• [Try it]:
Once the pictures have been removed, repeat the remainder of the records exactly.

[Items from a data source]
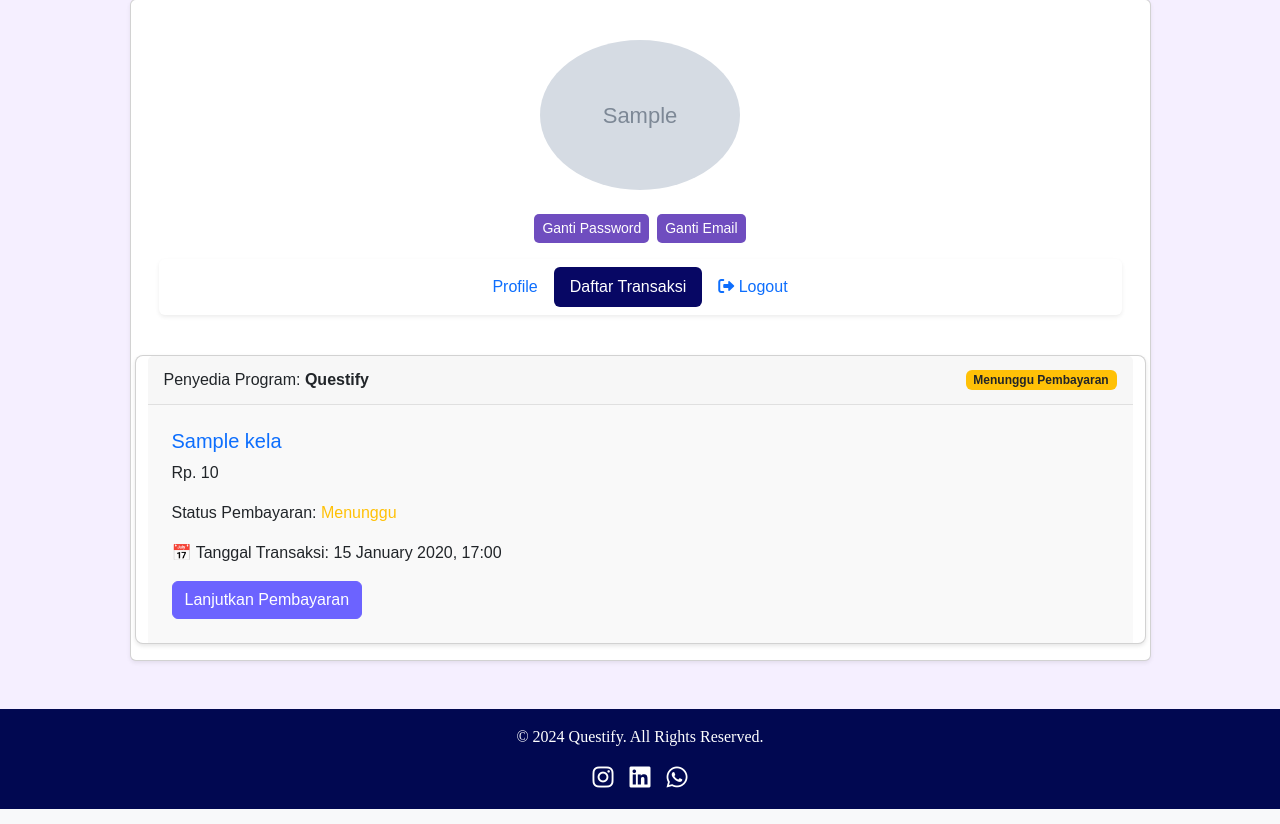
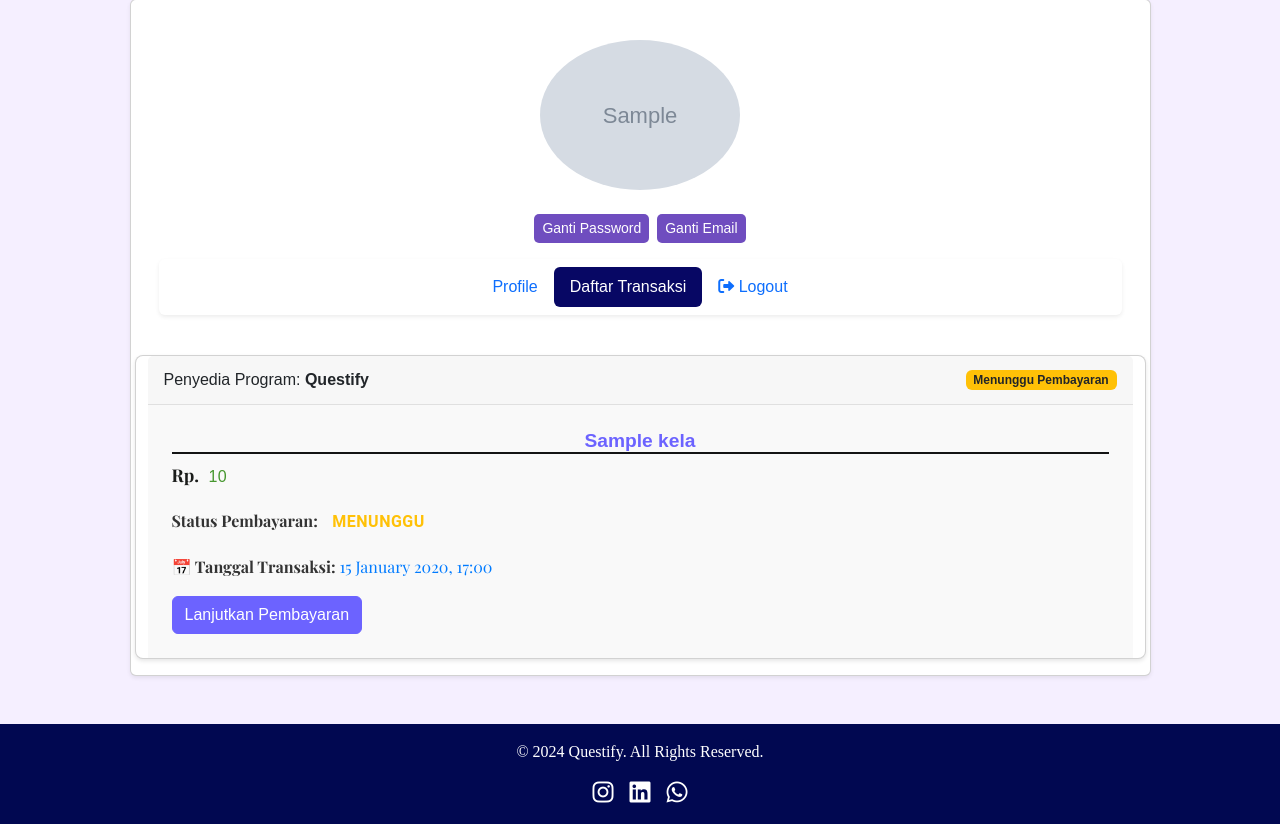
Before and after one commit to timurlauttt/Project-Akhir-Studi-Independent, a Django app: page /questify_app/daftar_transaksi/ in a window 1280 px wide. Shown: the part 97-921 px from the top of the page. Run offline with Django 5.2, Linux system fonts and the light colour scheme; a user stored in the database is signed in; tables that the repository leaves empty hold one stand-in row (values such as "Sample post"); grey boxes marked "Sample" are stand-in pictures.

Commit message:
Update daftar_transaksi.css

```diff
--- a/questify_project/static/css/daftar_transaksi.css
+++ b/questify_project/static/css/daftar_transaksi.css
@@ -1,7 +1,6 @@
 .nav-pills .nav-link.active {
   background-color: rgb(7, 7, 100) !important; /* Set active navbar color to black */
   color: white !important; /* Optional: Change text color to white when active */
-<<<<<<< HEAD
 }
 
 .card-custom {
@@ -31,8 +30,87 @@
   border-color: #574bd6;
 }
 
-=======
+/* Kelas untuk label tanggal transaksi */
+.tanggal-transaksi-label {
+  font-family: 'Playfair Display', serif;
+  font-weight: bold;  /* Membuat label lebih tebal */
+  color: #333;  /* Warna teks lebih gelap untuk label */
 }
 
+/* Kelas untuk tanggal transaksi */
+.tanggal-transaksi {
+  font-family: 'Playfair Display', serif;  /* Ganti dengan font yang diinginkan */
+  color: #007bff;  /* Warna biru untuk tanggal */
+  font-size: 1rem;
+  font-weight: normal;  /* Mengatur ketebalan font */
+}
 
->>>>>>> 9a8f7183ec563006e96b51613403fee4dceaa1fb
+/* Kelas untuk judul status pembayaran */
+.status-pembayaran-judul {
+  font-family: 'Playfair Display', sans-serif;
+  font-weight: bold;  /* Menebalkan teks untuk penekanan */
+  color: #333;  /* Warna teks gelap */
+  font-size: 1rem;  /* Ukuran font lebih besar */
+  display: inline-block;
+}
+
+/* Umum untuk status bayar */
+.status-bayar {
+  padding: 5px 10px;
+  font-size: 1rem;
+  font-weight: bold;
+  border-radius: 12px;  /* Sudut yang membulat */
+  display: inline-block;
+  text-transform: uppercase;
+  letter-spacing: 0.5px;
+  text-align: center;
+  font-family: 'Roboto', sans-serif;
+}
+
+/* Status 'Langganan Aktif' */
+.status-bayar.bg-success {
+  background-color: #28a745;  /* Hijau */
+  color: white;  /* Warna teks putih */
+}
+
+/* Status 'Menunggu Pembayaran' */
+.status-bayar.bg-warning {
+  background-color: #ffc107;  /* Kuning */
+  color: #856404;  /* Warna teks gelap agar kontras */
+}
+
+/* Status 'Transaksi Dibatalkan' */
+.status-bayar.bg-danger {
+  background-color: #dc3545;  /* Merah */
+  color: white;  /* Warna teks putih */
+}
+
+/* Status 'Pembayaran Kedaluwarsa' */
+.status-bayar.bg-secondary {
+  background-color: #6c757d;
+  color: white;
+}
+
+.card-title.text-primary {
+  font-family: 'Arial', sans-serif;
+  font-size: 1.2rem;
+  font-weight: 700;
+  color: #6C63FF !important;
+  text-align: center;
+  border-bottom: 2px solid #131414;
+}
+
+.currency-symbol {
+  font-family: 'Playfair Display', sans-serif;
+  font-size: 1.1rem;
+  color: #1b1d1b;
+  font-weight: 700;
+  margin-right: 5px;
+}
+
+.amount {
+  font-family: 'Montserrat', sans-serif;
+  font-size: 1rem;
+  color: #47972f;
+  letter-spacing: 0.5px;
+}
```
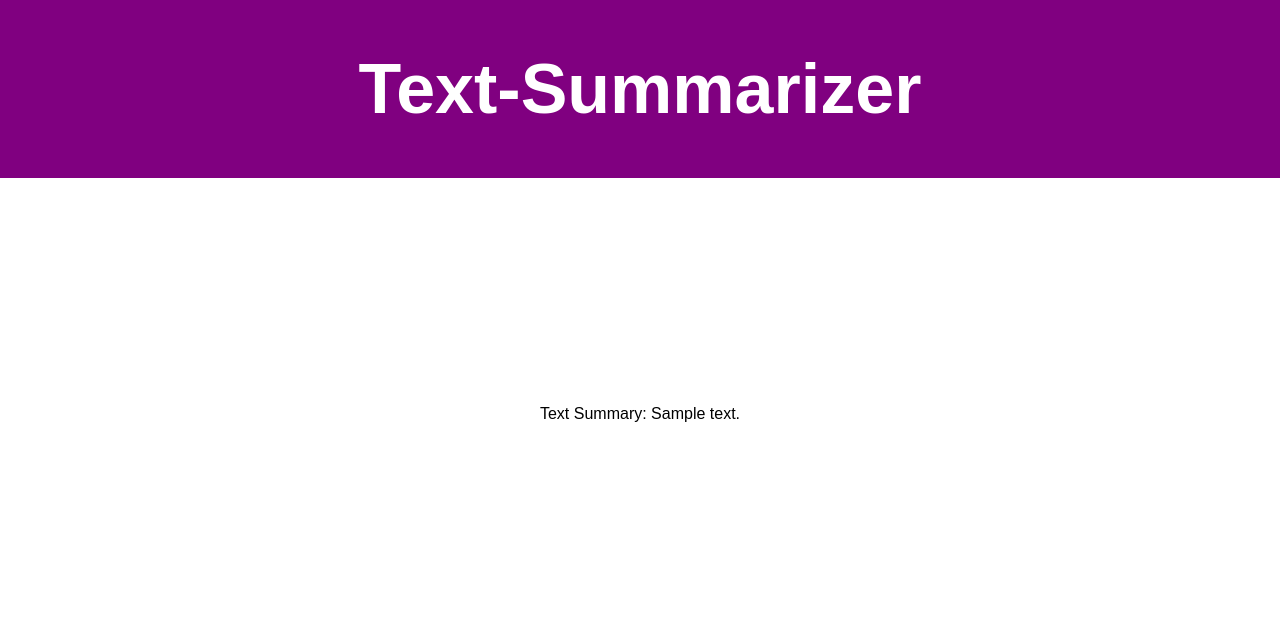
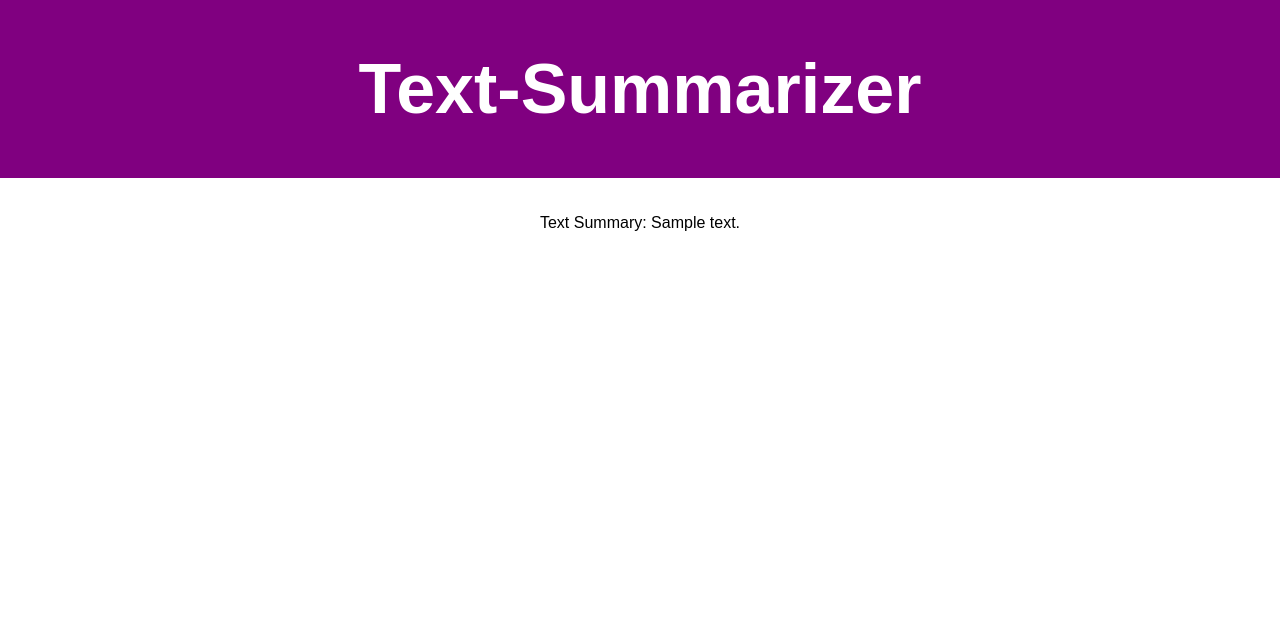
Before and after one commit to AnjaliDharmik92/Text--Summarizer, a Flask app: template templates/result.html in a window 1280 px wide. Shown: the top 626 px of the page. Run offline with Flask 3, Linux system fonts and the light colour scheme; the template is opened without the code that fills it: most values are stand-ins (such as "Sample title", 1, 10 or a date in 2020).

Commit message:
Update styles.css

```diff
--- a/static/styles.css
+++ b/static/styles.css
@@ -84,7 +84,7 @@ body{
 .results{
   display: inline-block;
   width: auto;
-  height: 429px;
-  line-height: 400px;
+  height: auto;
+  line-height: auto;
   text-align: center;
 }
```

• [Response box]:
Before and after one commit to timurlauttt/Project-Akhir-Studi-Independent, a Django app: page /questify_app/daftar_transaksi/ in a window 1280 px wide. Shown: the part 97-921 px from the top of the page. Run offline with Django 5.2, Linux system fonts and the light colour scheme; a user stored in the database is signed in; tables that the repository leaves empty hold one stand-in row (values such as "Sample post"); grey boxes marked "Sample" are stand-in pictures.

Commit message:
Update daftar_transaksi.css

```diff
--- a/questify_project/static/css/daftar_transaksi.css
+++ b/questify_project/static/css/daftar_transaksi.css
@@ -1,7 +1,6 @@
 .nav-pills .nav-link.active {
   background-color: rgb(7, 7, 100) !important; /* Set active navbar color to black */
   color: white !important; /* Optional: Change text color to white when active */
-<<<<<<< HEAD
 }
 
 .card-custom {
@@ -31,8 +30,87 @@
   border-color: #574bd6;
 }
 
-=======
+/* Kelas untuk label tanggal transaksi */
+.tanggal-transaksi-label {
+  font-family: 'Playfair Display', serif;
+  font-weight: bold;  /* Membuat label lebih tebal */
+  color: #333;  /* Warna teks lebih gelap untuk label */
 }
 
+/* Kelas untuk tanggal transaksi */
+.tanggal-transaksi {
+  font-family: 'Playfair Display', serif;  /* Ganti dengan font yang diinginkan */
+  color: #007bff;  /* Warna biru untuk tanggal */
+  font-size: 1rem;
+  font-weight: normal;  /* Mengatur ketebalan font */
+}
 
->>>>>>> 9a8f7183ec563006e96b51613403fee4dceaa1fb
+/* Kelas untuk judul status pembayaran */
+.status-pembayaran-judul {
+  font-family: 'Playfair Display', sans-serif;
+  font-weight: bold;  /* Menebalkan teks untuk penekanan */
+  color: #333;  /* Warna teks gelap */
+  font-size: 1rem;  /* Ukuran font lebih besar */
+  display: inline-block;
+}
+
+/* Umum untuk status bayar */
+.status-bayar {
+  padding: 5px 10px;
+  font-size: 1rem;
+  font-weight: bold;
+  border-radius: 12px;  /* Sudut yang membulat */
+  display: inline-block;
+  text-transform: uppercase;
+  letter-spacing: 0.5px;
+  text-align: center;
+  font-family: 'Roboto', sans-serif;
+}
+
+/* Status 'Langganan Aktif' */
+.status-bayar.bg-success {
+  background-color: #28a745;  /* Hijau */
+  color: white;  /* Warna teks putih */
+}
+
+/* Status 'Menunggu Pembayaran' */
+.status-bayar.bg-warning {
+  background-color: #ffc107;  /* Kuning */
+  color: #856404;  /* Warna teks gelap agar kontras */
+}
+
+/* Status 'Transaksi Dibatalkan' */
+.status-bayar.bg-danger {
+  background-color: #dc3545;  /* Merah */
+  color: white;  /* Warna teks putih */
+}
+
+/* Status 'Pembayaran Kedaluwarsa' */
+.status-bayar.bg-secondary {
+  background-color: #6c757d;
+  color: white;
+}
+
+.card-title.text-primary {
+  font-family: 'Arial', sans-serif;
+  font-size: 1.2rem;
+  font-weight: 700;
+  color: #6C63FF !important;
+  text-align: center;
+  border-bottom: 2px solid #131414;
+}
+
+.currency-symbol {
+  font-family: 'Playfair Display', sans-serif;
+  font-size: 1.1rem;
+  color: #1b1d1b;
+  font-weight: 700;
+  margin-right: 5px;
+}
+
+.amount {
+  font-family: 'Montserrat', sans-serif;
+  font-size: 1rem;
+  color: #47972f;
+  letter-spacing: 0.5px;
+}
```
Before and after one commit to AnjaliDharmik92/Text--Summarizer, a Flask app: template templates/result.html in a window 1280 px wide. Shown: the top 626 px of the page. Run offline with Flask 3, Linux system fonts and the light colour scheme; the template is opened without the code that fills it: most values are stand-ins (such as "Sample title", 1, 10 or a date in 2020).

Commit message:
Update styles.css

```diff
--- a/static/styles.css
+++ b/static/styles.css
@@ -84,7 +84,7 @@ body{
 .results{
   display: inline-block;
   width: auto;
-  height: 429px;
-  line-height: 400px;
+  height: auto;
+  line-height: auto;
   text-align: center;
 }
```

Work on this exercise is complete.